*Detected change data:*
☆ ☆ ☆ ☆ ☆

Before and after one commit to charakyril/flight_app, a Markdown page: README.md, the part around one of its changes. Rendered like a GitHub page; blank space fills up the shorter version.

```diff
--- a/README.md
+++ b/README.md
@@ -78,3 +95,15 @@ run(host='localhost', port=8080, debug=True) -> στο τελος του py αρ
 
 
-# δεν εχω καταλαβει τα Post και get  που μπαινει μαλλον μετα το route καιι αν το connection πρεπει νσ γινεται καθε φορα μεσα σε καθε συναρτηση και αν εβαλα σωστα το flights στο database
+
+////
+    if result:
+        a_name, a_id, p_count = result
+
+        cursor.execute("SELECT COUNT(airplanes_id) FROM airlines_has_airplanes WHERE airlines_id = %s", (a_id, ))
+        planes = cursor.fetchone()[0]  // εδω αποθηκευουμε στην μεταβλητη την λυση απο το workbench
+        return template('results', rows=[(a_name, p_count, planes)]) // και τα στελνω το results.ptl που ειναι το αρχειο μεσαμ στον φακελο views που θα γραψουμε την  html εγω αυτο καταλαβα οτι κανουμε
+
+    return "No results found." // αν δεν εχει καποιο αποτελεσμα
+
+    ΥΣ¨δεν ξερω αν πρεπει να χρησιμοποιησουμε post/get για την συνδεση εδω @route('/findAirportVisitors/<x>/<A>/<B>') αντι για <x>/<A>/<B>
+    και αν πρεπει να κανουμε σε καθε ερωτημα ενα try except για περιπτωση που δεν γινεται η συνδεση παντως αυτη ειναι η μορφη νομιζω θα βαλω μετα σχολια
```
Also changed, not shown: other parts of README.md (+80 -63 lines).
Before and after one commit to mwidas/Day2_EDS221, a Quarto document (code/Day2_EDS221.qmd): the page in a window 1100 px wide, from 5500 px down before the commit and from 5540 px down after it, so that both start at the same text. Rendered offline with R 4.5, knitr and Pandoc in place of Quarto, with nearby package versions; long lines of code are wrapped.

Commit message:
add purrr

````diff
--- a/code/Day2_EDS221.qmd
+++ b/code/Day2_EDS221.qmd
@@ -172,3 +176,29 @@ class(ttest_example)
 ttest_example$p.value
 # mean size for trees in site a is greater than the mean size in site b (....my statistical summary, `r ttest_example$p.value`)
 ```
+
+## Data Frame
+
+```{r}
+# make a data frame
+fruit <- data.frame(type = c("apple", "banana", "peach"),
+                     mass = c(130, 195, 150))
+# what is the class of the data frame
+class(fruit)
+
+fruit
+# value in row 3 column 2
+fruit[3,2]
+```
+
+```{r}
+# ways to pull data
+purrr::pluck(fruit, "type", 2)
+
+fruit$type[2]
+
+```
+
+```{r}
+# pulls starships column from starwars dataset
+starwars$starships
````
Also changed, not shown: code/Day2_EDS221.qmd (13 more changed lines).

☆ ☆ ☆ ☆ ☆

Check each line above for the word "fruit", and copy the lines where it appears.

+fruit <- data.frame(type = c("apple", "banana", "peach"),
+class(fruit)
+fruit
+fruit[3,2]
+purrr::pluck(fruit, "type", 2)
+fruit$type[2]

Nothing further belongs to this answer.